■ Work instruction:
Write out each entry again. Keep every word exactly as it is.
----
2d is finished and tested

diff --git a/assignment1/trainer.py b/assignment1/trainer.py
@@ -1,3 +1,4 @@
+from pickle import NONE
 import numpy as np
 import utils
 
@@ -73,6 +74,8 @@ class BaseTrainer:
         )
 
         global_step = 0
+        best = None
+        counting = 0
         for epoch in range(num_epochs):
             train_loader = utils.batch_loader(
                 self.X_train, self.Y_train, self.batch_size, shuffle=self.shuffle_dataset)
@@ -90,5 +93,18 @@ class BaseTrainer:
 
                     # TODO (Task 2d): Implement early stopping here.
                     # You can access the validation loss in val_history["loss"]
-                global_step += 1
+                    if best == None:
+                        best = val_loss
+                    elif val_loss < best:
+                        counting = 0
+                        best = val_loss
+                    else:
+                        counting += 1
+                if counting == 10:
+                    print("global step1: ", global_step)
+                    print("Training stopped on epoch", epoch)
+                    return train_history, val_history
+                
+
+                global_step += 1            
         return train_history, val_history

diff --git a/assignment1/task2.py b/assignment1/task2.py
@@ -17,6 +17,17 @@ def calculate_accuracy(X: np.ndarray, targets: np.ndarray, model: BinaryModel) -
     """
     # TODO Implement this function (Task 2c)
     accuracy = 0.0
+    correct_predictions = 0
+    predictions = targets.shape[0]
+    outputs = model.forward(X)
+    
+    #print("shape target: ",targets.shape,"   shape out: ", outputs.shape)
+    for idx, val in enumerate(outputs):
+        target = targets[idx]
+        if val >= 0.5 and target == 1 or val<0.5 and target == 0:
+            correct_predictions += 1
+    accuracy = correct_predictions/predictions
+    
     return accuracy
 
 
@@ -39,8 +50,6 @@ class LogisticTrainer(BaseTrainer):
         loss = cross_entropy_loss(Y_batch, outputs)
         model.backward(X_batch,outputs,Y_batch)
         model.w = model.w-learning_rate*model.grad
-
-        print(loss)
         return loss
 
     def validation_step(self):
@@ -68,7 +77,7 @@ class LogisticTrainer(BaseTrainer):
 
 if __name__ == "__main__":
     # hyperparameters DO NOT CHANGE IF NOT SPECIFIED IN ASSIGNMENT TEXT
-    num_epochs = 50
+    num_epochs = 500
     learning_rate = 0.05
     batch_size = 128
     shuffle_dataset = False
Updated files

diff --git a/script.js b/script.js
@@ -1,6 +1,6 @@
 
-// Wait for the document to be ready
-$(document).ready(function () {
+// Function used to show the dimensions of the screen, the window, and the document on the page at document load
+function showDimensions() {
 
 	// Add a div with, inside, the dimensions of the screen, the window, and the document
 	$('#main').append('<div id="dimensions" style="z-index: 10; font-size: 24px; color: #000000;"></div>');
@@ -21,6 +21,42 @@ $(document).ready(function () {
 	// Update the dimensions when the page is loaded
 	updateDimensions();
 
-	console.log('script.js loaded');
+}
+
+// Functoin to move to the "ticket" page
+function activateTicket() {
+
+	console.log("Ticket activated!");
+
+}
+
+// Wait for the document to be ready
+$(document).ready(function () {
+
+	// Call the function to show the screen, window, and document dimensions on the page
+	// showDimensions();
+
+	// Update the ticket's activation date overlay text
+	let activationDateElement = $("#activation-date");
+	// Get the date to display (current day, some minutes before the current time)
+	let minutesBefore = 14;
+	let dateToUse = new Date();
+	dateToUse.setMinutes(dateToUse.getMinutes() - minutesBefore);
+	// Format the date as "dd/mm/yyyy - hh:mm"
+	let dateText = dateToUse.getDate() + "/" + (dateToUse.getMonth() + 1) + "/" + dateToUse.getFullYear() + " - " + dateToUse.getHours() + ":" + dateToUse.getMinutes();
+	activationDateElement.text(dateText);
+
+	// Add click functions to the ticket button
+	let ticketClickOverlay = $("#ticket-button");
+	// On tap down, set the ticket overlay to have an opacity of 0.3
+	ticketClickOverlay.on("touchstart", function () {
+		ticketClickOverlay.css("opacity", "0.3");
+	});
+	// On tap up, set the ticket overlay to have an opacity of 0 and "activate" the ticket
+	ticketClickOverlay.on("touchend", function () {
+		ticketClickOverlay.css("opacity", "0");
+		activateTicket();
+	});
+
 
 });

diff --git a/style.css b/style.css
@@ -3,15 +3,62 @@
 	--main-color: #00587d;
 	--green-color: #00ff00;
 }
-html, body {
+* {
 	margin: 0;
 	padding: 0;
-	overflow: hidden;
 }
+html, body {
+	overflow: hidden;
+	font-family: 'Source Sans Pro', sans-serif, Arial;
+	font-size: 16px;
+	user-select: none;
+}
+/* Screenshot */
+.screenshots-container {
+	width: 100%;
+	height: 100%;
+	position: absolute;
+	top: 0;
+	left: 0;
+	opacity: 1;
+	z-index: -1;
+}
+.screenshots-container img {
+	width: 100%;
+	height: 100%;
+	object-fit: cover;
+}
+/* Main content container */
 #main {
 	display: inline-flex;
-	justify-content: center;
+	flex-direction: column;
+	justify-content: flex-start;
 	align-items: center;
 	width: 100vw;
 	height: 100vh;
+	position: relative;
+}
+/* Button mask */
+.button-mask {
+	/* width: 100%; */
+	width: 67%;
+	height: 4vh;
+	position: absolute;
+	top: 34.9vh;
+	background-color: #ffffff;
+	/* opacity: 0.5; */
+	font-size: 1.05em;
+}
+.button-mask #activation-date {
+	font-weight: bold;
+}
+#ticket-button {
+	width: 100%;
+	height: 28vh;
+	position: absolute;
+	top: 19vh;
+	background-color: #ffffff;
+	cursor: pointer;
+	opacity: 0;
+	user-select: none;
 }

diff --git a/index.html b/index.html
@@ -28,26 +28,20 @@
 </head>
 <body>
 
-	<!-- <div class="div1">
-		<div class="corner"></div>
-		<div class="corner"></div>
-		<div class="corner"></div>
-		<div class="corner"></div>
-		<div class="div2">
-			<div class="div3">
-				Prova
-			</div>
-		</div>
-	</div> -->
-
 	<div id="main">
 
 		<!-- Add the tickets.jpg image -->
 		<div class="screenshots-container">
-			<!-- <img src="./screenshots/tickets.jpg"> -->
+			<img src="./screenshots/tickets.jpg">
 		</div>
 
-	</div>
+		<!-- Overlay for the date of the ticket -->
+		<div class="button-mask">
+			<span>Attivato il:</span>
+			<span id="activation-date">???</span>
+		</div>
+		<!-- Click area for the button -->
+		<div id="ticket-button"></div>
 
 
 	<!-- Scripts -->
----
■ Result of the exercise:
2d is finished and tested

diff --git a/assignment1/trainer.py b/assignment1/trainer.py
@@ -1,3 +1,4 @@
+from pickle import NONE
 import numpy as np
 import utils
 
@@ -73,6 +74,8 @@ class BaseTrainer:
         )
 
         global_step = 0
+        best = None
+        counting = 0
         for epoch in range(num_epochs):
             train_loader = utils.batch_loader(
                 self.X_train, self.Y_train, self.batch_size, shuffle=self.shuffle_dataset)
@@ -90,5 +93,18 @@ class BaseTrainer:
 
                     # TODO (Task 2d): Implement early stopping here.
                     # You can access the validation loss in val_history["loss"]
-                global_step += 1
+                    if best == None:
+                        best = val_loss
+                    elif val_loss < best:
+                        counting = 0
+                        best = val_loss
+                    else:
+                        counting += 1
+                if counting == 10:
+                    print("global step1: ", global_step)
+                    print("Training stopped on epoch", epoch)
+                    return train_history, val_history
+                
+
+                global_step += 1            
         return train_history, val_history

diff --git a/assignment1/task2.py b/assignment1/task2.py
@@ -17,6 +17,17 @@ def calculate_accuracy(X: np.ndarray, targets: np.ndarray, model: BinaryModel) -
     """
     # TODO Implement this function (Task 2c)
     accuracy = 0.0
+    correct_predictions = 0
+    predictions = targets.shape[0]
+    outputs = model.forward(X)
+    
+    #print("shape target: ",targets.shape,"   shape out: ", outputs.shape)
+    for idx, val in enumerate(outputs):
+        target = targets[idx]
+        if val >= 0.5 and target == 1 or val<0.5 and target == 0:
+            correct_predictions += 1
+    accuracy = correct_predictions/predictions
+    
     return accuracy
 
 
@@ -39,8 +50,6 @@ class LogisticTrainer(BaseTrainer):
         loss = cross_entropy_loss(Y_batch, outputs)
         model.backward(X_batch,outputs,Y_batch)
         model.w = model.w-learning_rate*model.grad
-
-        print(loss)
         return loss
 
     def validation_step(self):
@@ -68,7 +77,7 @@ class LogisticTrainer(BaseTrainer):
 
 if __name__ == "__main__":
     # hyperparameters DO NOT CHANGE IF NOT SPECIFIED IN ASSIGNMENT TEXT
-    num_epochs = 50
+    num_epochs = 500
     learning_rate = 0.05
     batch_size = 128
     shuffle_dataset = False
Updated files

diff --git a/script.js b/script.js
@@ -1,6 +1,6 @@
 
-// Wait for the document to be ready
-$(document).ready(function () {
+// Function used to show the dimensions of the screen, the window, and the document on the page at document load
+function showDimensions() {
 
 	// Add a div with, inside, the dimensions of the screen, the window, and the document
 	$('#main').append('<div id="dimensions" style="z-index: 10; font-size: 24px; color: #000000;"></div>');
@@ -21,6 +21,42 @@ $(document).ready(function () {
 	// Update the dimensions when the page is loaded
 	updateDimensions();
 
-	console.log('script.js loaded');
+}
+
+// Functoin to move to the "ticket" page
+function activateTicket() {
+
+	console.log("Ticket activated!");
+
+}
+
+// Wait for the document to be ready
+$(document).ready(function () {
+
+	// Call the function to show the screen, window, and document dimensions on the page
+	// showDimensions();
+
+	// Update the ticket's activation date overlay text
+	let activationDateElement = $("#activation-date");
+	// Get the date to display (current day, some minutes before the current time)
+	let minutesBefore = 14;
+	let dateToUse = new Date();
+	dateToUse.setMinutes(dateToUse.getMinutes() - minutesBefore);
+	// Format the date as "dd/mm/yyyy - hh:mm"
+	let dateText = dateToUse.getDate() + "/" + (dateToUse.getMonth() + 1) + "/" + dateToUse.getFullYear() + " - " + dateToUse.getHours() + ":" + dateToUse.getMinutes();
+	activationDateElement.text(dateText);
+
+	// Add click functions to the ticket button
+	let ticketClickOverlay = $("#ticket-button");
+	// On tap down, set the ticket overlay to have an opacity of 0.3
+	ticketClickOverlay.on("touchstart", function () {
+		ticketClickOverlay.css("opacity", "0.3");
+	});
+	// On tap up, set the ticket overlay to have an opacity of 0 and "activate" the ticket
+	ticketClickOverlay.on("touchend", function () {
+		ticketClickOverlay.css("opacity", "0");
+		activateTicket();
+	});
+
 
 });

diff --git a/style.css b/style.css
@@ -3,15 +3,62 @@
 	--main-color: #00587d;
 	--green-color: #00ff00;
 }
-html, body {
+* {
 	margin: 0;
 	padding: 0;
-	overflow: hidden;
 }
+html, body {
+	overflow: hidden;
+	font-family: 'Source Sans Pro', sans-serif, Arial;
+	font-size: 16px;
+	user-select: none;
+}
+/* Screenshot */
+.screenshots-container {
+	width: 100%;
+	height: 100%;
+	position: absolute;
+	top: 0;
+	left: 0;
+	opacity: 1;
+	z-index: -1;
+}
+.screenshots-container img {
+	width: 100%;
+	height: 100%;
+	object-fit: cover;
+}
+/* Main content container */
 #main {
 	display: inline-flex;
-	justify-content: center;
+	flex-direction: column;
+	justify-content: flex-start;
 	align-items: center;
 	width: 100vw;
 	height: 100vh;
+	position: relative;
+}
+/* Button mask */
+.button-mask {
+	/* width: 100%; */
+	width: 67%;
+	height: 4vh;
+	position: absolute;
+	top: 34.9vh;
+	background-color: #ffffff;
+	/* opacity: 0.5; */
+	font-size: 1.05em;
+}
+.button-mask #activation-date {
+	font-weight: bold;
+}
+#ticket-button {
+	width: 100%;
+	height: 28vh;
+	position: absolute;
+	top: 19vh;
+	background-color: #ffffff;
+	cursor: pointer;
+	opacity: 0;
+	user-select: none;
 }

diff --git a/index.html b/index.html
@@ -28,26 +28,20 @@
 </head>
 <body>
 
-	<!-- <div class="div1">
-		<div class="corner"></div>
-		<div class="corner"></div>
-		<div class="corner"></div>
-		<div class="corner"></div>
-		<div class="div2">
-			<div class="div3">
-				Prova
-			</div>
-		</div>
-	</div> -->
-
 	<div id="main">
 
 		<!-- Add the tickets.jpg image -->
 		<div class="screenshots-container">
-			<!-- <img src="./screenshots/tickets.jpg"> -->
+			<img src="./screenshots/tickets.jpg">
 		</div>
 
-	</div>
+		<!-- Overlay for the date of the ticket -->
+		<div class="button-mask">
+			<span>Attivato il:</span>
+			<span id="activation-date">???</span>
+		</div>
+		<!-- Click area for the button -->
+		<div id="ticket-button"></div>
 
 
 	<!-- Scripts -->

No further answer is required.